Exercise aim:
Pick out all lines of the entries that include the word "category" and copy them.

Materials provided:

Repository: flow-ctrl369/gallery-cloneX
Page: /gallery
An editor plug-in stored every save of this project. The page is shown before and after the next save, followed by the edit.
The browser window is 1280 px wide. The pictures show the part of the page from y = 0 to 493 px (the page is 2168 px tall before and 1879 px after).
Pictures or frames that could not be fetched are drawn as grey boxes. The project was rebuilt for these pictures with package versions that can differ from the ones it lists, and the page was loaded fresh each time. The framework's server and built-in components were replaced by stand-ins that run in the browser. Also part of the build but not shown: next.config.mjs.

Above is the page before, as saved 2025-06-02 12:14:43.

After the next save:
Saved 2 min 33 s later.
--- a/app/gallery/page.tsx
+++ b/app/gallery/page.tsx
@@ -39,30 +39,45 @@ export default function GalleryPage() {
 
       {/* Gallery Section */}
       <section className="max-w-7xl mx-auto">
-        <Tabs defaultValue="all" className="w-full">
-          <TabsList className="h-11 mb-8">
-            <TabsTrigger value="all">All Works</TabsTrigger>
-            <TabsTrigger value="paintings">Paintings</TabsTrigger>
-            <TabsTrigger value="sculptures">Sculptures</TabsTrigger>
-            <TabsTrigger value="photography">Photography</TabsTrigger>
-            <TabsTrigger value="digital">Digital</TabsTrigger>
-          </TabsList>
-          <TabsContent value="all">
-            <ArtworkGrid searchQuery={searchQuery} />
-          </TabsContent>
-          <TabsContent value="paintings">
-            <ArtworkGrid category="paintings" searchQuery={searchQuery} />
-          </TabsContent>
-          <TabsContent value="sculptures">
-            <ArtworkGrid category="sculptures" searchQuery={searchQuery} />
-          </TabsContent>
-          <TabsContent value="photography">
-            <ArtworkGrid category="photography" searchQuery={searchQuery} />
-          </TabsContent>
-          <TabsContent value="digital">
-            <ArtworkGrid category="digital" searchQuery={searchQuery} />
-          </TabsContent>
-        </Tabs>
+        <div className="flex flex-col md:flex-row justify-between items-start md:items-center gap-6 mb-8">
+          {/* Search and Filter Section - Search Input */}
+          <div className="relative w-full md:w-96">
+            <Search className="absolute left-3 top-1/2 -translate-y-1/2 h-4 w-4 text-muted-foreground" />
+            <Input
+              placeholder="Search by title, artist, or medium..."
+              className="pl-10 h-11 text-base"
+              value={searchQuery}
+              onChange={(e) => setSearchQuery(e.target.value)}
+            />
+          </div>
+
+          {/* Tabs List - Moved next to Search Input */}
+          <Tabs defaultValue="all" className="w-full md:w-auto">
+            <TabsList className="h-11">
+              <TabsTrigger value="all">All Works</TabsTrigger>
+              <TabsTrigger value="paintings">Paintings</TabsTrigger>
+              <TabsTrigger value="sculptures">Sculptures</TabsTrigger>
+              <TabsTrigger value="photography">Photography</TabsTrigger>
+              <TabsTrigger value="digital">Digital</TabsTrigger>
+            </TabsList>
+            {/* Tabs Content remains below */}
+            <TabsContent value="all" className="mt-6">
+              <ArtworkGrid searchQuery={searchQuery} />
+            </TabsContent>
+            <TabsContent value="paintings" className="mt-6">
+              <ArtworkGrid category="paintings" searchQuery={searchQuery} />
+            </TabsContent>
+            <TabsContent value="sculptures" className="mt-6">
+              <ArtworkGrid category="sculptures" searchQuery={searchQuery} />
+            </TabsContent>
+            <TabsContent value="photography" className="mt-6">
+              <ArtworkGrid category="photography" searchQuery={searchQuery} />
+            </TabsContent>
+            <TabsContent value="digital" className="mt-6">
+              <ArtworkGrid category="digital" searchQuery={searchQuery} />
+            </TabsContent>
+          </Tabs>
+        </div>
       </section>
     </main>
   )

Exercise response:
-            <ArtworkGrid category="paintings" searchQuery={searchQuery} />
-            <ArtworkGrid category="sculptures" searchQuery={searchQuery} />
-            <ArtworkGrid category="photography" searchQuery={searchQuery} />
-            <ArtworkGrid category="digital" searchQuery={searchQuery} />
+              <ArtworkGrid category="paintings" searchQuery={searchQuery} />
+              <ArtworkGrid category="sculptures" searchQuery={searchQuery} />
+              <ArtworkGrid category="photography" searchQuery={searchQuery} />
+              <ArtworkGrid category="digital" searchQuery={searchQuery} />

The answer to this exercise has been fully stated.